[Material provided Boundary: Start]
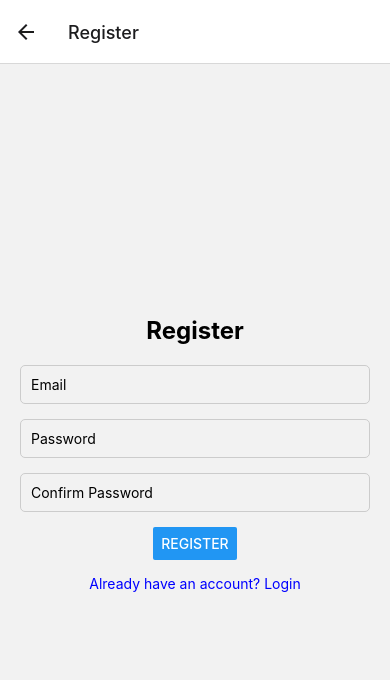
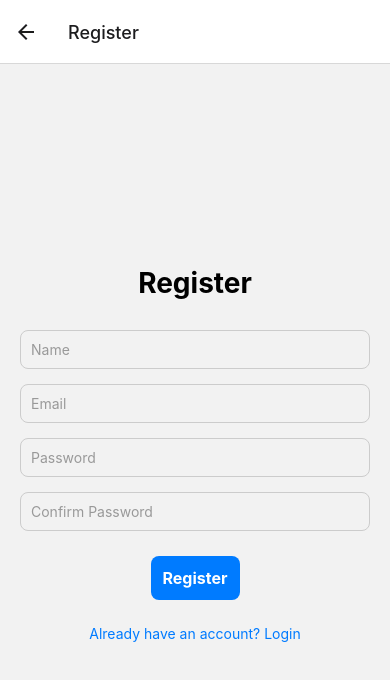
Before and after one commit to lucasdetp/octoFight, a React Native app: screen /Register in a window 390 px wide. Shown: the top 680 px of the page. Built offline with nearby package versions, Linux system fonts and the light colour scheme.

Commit message:
login + register

```diff
--- a/components/atoms/Button/Button.jsx
+++ b/components/atoms/Button/Button.jsx
@@ -1,11 +1,28 @@
 import React from 'react';
+import { TouchableOpacity, Text, StyleSheet } from 'react-native';
 
 const Button = ({ title, onClick, style }) => {
   return (
-    <button style={style} onClick={onClick}>
-      {title}
-    </button>
+    <TouchableOpacity style={[styles.button, style]} onPress={onClick}>
+      <Text style={styles.text}>{title}</Text>
+    </TouchableOpacity>
   );
 };
 
+const styles = StyleSheet.create({
+  button: {
+    padding: 12,
+    backgroundColor: '#007BFF',
+    borderRadius: 8,
+    alignItems: 'center',
+    justifyContent: 'center',
+    marginVertical: 10,
+  },
+  text: {
+    color: '#fff',
+    fontSize: 16,
+    fontWeight: 'bold',
+  },
+});
+
 export default Button;
--- /dev/null
+++ b/components/axiosConfig.js
@@ -0,0 +1,10 @@
+import axios from 'axios';
+
+const api = axios.create({
+    baseURL: 'http://10.26.130.75:8000/api',
+    headers: {
+        'Content-Type': 'application/json',
+    },
+});
+
+export default api;
--- a/components/pages/Login.jsx
+++ b/components/pages/Login.jsx
@@ -1,13 +1,28 @@
 import React, { useState } from 'react';
-import { View, Text, TextInput, Button, StyleSheet } from 'react-native';
+import { View, Text, TextInput, StyleSheet, TouchableOpacity } from 'react-native';
+import api from '../axiosConfig';
 
 const Login = ({ navigation }) => {
     const [email, setEmail] = useState('');
     const [password, setPassword] = useState('');
+    const [message, setMessage] = useState('');
 
-    const handleLogin = () => {
-        console.log('Login:', email, password);
-        navigation.navigate('HomeNav');
+    const handleLogin = async () => {
+        try {
+            const response = await api.post('/login', {
+                email,
+                password,
+            });
+
+            if (response.status === 200) {
+                console.log('Login successful:', response.data);
+                setMessage('Login successful');
+                navigation.navigate('Home');
+            }
+        } catch (error) {
+            console.error('Login error:', error.response ? error.response.data : error.message);
+            setMessage('Failed to login. Please check your credentials.');
+        }
     };
 
     return (
@@ -19,6 +34,7 @@ const Login = ({ navigation }) => {
                 value={email}
                 onChangeText={setEmail}
                 keyboardType="email-address"
+                placeholderTextColor="#999"
             />
             <TextInput
                 style={styles.input}
@@ -26,9 +42,15 @@ const Login = ({ navigation }) => {
                 value={password}
                 onChangeText={setPassword}
                 secureTextEntry
+                placeholderTextColor="#999"
             />
-            <Button title="Login" onPress={handleLogin} />
-            <Text style={styles.registerText} onPress={() => navigation.navigate('Register')}>Don't have an account? Register</Text>
+            <TouchableOpacity style={styles.button} onPress={handleLogin}>
+                <Text style={styles.buttonText}>Login</Text>
+            </TouchableOpacity>
+            {message ? <Text style={styles.message}>{message}</Text> : null}
+            <Text style={styles.registerText} onPress={() => navigation.navigate('Register')}>
+                Don't have an account? Register
+            </Text>
         </View>
     );
 };
@@ -41,9 +63,9 @@ const styles = StyleSheet.create({
         padding: 20,
     },
     title: {
-        fontSize: 24,
+        fontSize: 28,
         fontWeight: 'bold',
-        marginBottom: 20,
+        marginBottom: 30,
     },
     input: {
         width: '100%',
@@ -51,11 +73,29 @@ const styles = StyleSheet.create({
         marginBottom: 15,
         borderWidth: 1,
         borderColor: '#ccc',
-        borderRadius: 5,
+        borderRadius: 8,
+    },
+    button: {
+        backgroundColor: '#007BFF',
+        paddingVertical: 12,
+        paddingHorizontal: 20,
+        borderRadius: 8,
+        alignItems: 'center',
+        marginTop: 10,
+    },
+    buttonText: {
+        color: '#fff',
+        fontSize: 16,
+        fontWeight: 'bold',
+    },
+    message: {
+        marginTop: 15,
+        fontSize: 16,
+        color: 'red',
     },
     registerText: {
         marginTop: 15,
-        color: 'blue',
+        color: '#007BFF',
     },
 });
 
--- a/components/pages/Register.jsx
+++ b/components/pages/Register.jsx
@@ -1,17 +1,41 @@
 import React, { useState } from 'react';
-import { View, Text, TextInput, Button, StyleSheet } from 'react-native';
+import { View, Text, TextInput, StyleSheet, Alert } from 'react-native';
+import Button from '../../components/atoms/Button/Button'; // Assurez-vous du bon chemin d'import
+import api from '../axiosConfig';
 
 const Register = ({ navigation }) => {
+    const [name, setName] = useState('');
     const [email, setEmail] = useState('');
     const [password, setPassword] = useState('');
     const [confirmPassword, setConfirmPassword] = useState('');
 
-    const handleRegister = () => {
-        if (password === confirmPassword) {
-            console.log('Register:', email, password);
-            navigation.navigate('Login');
-        } else {
-            console.log('Passwords do not match');
+    const handleRegister = async () => {
+        if (password !== confirmPassword) {
+            Alert.alert('Erreur', 'Le mot de passe et la confirmation ne correspondent pas.');
+            return;
+        }
+
+        try {
+            const response = await api.post('/register', {
+                name,
+                email,
+                password,
+                password_confirmation: confirmPassword, // Ajout du champ password_confirmation
+            });
+
+            if (response.status === 201) {
+                console.log('Registration successful:', response.data);
+                Alert.alert('Succès', 'Inscription réussie');
+                navigation.navigate('Login'); // Naviguer vers la page de connexion après l'inscription réussie
+            }
+        } catch (error) {
+            if (error.response) {
+                console.error('Response error:', error.response.data);
+                Alert.alert('Erreur', error.response.data.message);
+            } else {
+                console.error('Registration error:', error.message);
+                Alert.alert('Erreur', 'Une erreur est survenue. Veuillez réessayer.');
+            }
         }
     };
 
@@ -20,10 +44,18 @@ const Register = ({ navigation }) => {
             <Text style={styles.title}>Register</Text>
             <TextInput
                 style={styles.input}
+                placeholder="Name"
+                value={name}
+                onChangeText={setName}
+                placeholderTextColor="#999"
+            />
+            <TextInput
+                style={styles.input}
                 placeholder="Email"
                 value={email}
                 onChangeText={setEmail}
                 keyboardType="email-address"
+                placeholderTextColor="#999"
             />
             <TextInput
                 style={styles.input}
@@ -31,6 +63,7 @@ const Register = ({ navigation }) => {
                 value={password}
                 onChangeText={setPassword}
                 secureTextEntry
+                placeholderTextColor="#999"
             />
             <TextInput
                 style={styles.input}
@@ -38,9 +71,12 @@ const Register = ({ navigation }) => {
                 value={confirmPassword}
                 onChangeText={setConfirmPassword}
                 secureTextEntry
+                placeholderTextColor="#999"
             />
-            <Button title="Register" onPress={handleRegister} />
-            <Text style={styles.loginText} onPress={() => navigation.navigate('Login')}>Already have an account? Login</Text>
+            <Button title="Register" onClick={handleRegister} />
+            <Text style={styles.loginText} onPress={() => navigation.navigate('Login')}>
+                Already have an account? Login
+            </Text>
         </View>
     );
 };
@@ -53,9 +89,9 @@ const styles = StyleSheet.create({
         padding: 20,
     },
     title: {
-        fontSize: 24,
+        fontSize: 28,
         fontWeight: 'bold',
-        marginBottom: 20,
+        marginBottom: 30,
     },
     input: {
         width: '100%',
@@ -63,11 +99,11 @@ const styles = StyleSheet.create({
         marginBottom: 15,
         borderWidth: 1,
         borderColor: '#ccc',
-        borderRadius: 5,
+        borderRadius: 8,
     },
     loginText: {
         marginTop: 15,
-        color: 'blue',
+        color: '#007BFF',
     },
 });
 
--- a/package.json
+++ b/package.json
@@ -12,6 +12,7 @@
     "@expo/metro-runtime": "~3.2.1",
     "@react-navigation/native": "^6.1.18",
     "@react-navigation/stack": "^6.4.1",
+    "axios": "^1.7.7",
     "expo": "~51.0.28",
     "expo-status-bar": "~1.12.1",
     "react": "18.2.0",
```
Also changed, not shown: components/api.js (added, +13 -0 lines), 1 other file (tests, documents, lock files or other folders).
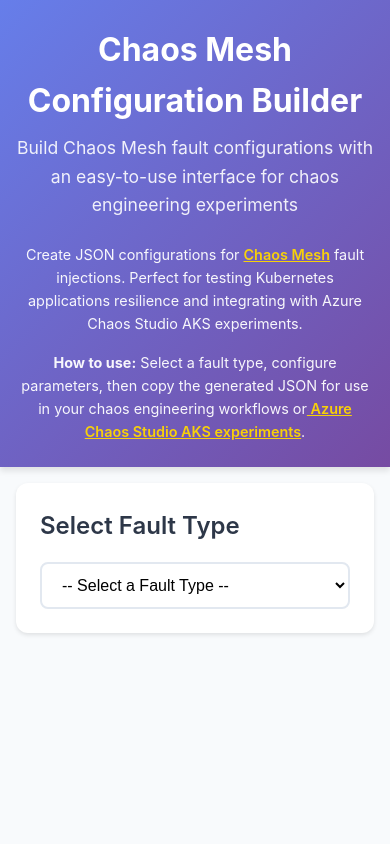
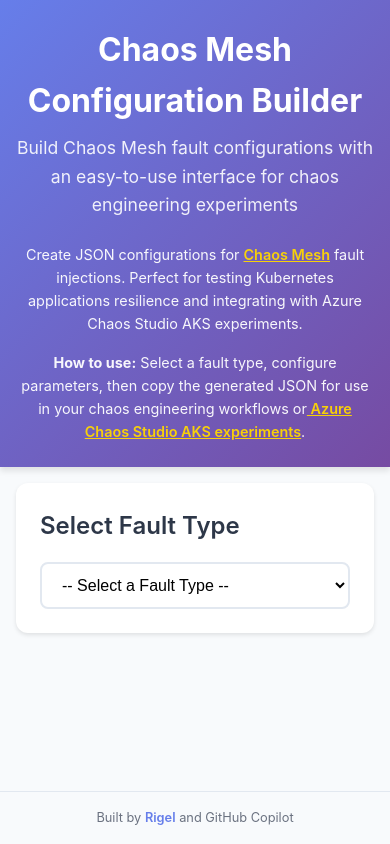
Before and after one commit to rsgel/chaosmesh-converter, a React (Create React App) app: page / in a window 390 px wide. Built offline with nearby package versions, Linux system fonts and the light colour scheme.

Commit message:
Title and icon fixes

```diff
--- a/public/index.html
+++ b/public/index.html
@@ -1,13 +1,12 @@
 <!DOCTYPE html>
-<html lang="en">
-  <head>
+<html lang="en">  <head>
     <meta charset="utf-8" />
+    <link rel="icon" href="%PUBLIC_URL%/bug-icon.svg" type="image/svg+xml" />
     <link rel="icon" href="%PUBLIC_URL%/favicon.ico" />
     <meta name="viewport" content="width=device-width, initial-scale=1" />
-    <meta name="theme-color" content="#000000" />
-    <meta
+    <meta name="theme-color" content="#667eea" /><meta
       name="description"
-      content="Web site created using create-react-app"
+      content="Build Chaos Mesh fault configurations with an easy-to-use interface for chaos engineering experiments"
     />
     <link rel="apple-touch-icon" href="%PUBLIC_URL%/logo192.png" />
     <!--
@@ -24,7 +23,7 @@
       work correctly both with client-side routing and a non-root public URL.
       Learn how to configure a non-root public URL by running `npm run build`.
     -->
-    <title>React App</title>
+    <title>Chaos Mesh Config Builder</title>
   </head>
   <body>
     <noscript>You need to enable JavaScript to run this app.</noscript>
--- a/src/App.css
+++ b/src/App.css
@@ -74,6 +74,33 @@
 .header-link:hover {
   color: #ffed4e;
   text-decoration: none;
+}
+
+/* Footer Styles */
+.App-footer {
+  background-color: #f8fafc;
+  border-top: 1px solid #e2e8f0;
+  padding: 1.5rem 2rem;
+  text-align: center;
+  margin-top: auto;
+}
+
+.App-footer p {
+  margin: 0;
+  color: #6b7280;
+  font-size: 0.9rem;
+}
+
+.footer-link {
+  color: #667eea;
+  text-decoration: none;
+  font-weight: 600;
+  transition: color 0.2s ease;
+}
+
+.footer-link:hover {
+  color: #5a67d8;
+  text-decoration: underline;
 }
 
 /* Main Content */
@@ -445,9 +472,16 @@
   .App-header h1 {
     font-size: 2rem;
   }
+    .header-info p {
+    font-size: 0.9rem;
+  }
 
-  .header-info p {
-    font-size: 0.9rem;
+  .App-footer {
+    padding: 1rem;
+  }
+
+  .App-footer p {
+    font-size: 0.8rem;
   }
 
   .fault-selector,
--- a/src/App.js
+++ b/src/App.js
@@ -99,10 +99,15 @@
 
             <div className="output-container">
               <JsonOutput jsonOutput={jsonOutput} />
-            </div>
-          </div>
+            </div>          </div>
         )}
       </main>
+
+      <footer className="App-footer">
+        <p>
+          Built by <a href="https://github.com/rsgel" target="_blank" rel="noopener noreferrer" className="footer-link">Rigel</a> and GitHub Copilot
+        </p>
+      </footer>
     </div>
   );
 }
--- a/src/components/FormField.js
+++ b/src/components/FormField.js
@@ -1,6 +1,6 @@
 import React, { useState } from 'react';
 
-const FormField = ({ name, config, value, onChange, path = [] }) => {
+const FormField = ({ name, config, value, onChange, path = [], hideLabel = false, hideDescription = false }) => {
   const [arrayValues, setArrayValues] = useState(
     Array.isArray(value) ? value : ['']
   );
@@ -92,9 +92,7 @@
           </button>
         </div>
       );
-    }
-
-    if (config.type === 'object' && config.properties) {
+    }    if (config.type === 'object' && config.properties) {
       return (
         <div className="object-field">
           <div className="object-fields">
@@ -103,14 +101,17 @@
                 <label htmlFor={`${fieldId}.${key}`} className="form-label">
                   {key}
                   {subConfig.required && <span className="required-asterisk">*</span>}
-                </label>
+                </label>                <div className="nested-field-content">
                   <FormField
                     name={key}
                     config={subConfig}
                     value={value?.[key]}
                     onChange={(newValue) => handleObjectChange(key, newValue)}
                     path={[...path, name]}
+                    hideLabel={true}
+                    hideDescription={true}
                   />
+                </div>
                 {subConfig.description && (
                   <small className="field-description">{subConfig.description}</small>
                 )}
@@ -206,16 +207,16 @@
         placeholder={config.description || `Enter ${name}`}
       />
     );
-  };
-
-  return (
+  };  return (
     <div className="form-group">
+      {!hideLabel && (
         <label htmlFor={path.join('.') + '.' + name} className="form-label">
           {name}
           {config.required && <span className="required-asterisk">*</span>}
         </label>
+      )}
       {renderInput()}
-      {config.description && (
+      {!hideDescription && config.description && (
         <small className="field-description">{config.description}</small>
       )}
     </div>
```
Also changed, not shown: public/bug-icon.svg (added). Lines whose indentation alone changed are shown as unchanged.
[Material provided Boundary: End]
Required action: Each line of the listing above that contains the word "components" is to be copied.

Reply to the task:
--- a/components/atoms/Button/Button.jsx
+++ b/components/atoms/Button/Button.jsx
+++ b/components/axiosConfig.js
--- a/components/pages/Login.jsx
+++ b/components/pages/Login.jsx
--- a/components/pages/Register.jsx
+++ b/components/pages/Register.jsx
+import Button from '../../components/atoms/Button/Button'; // Assurez-vous du bon chemin d'import
Also changed, not shown: components/api.js (added, +13 -0 lines), 1 other file (tests, documents, lock files or other folders).
--- a/src/components/FormField.js
+++ b/src/components/FormField.js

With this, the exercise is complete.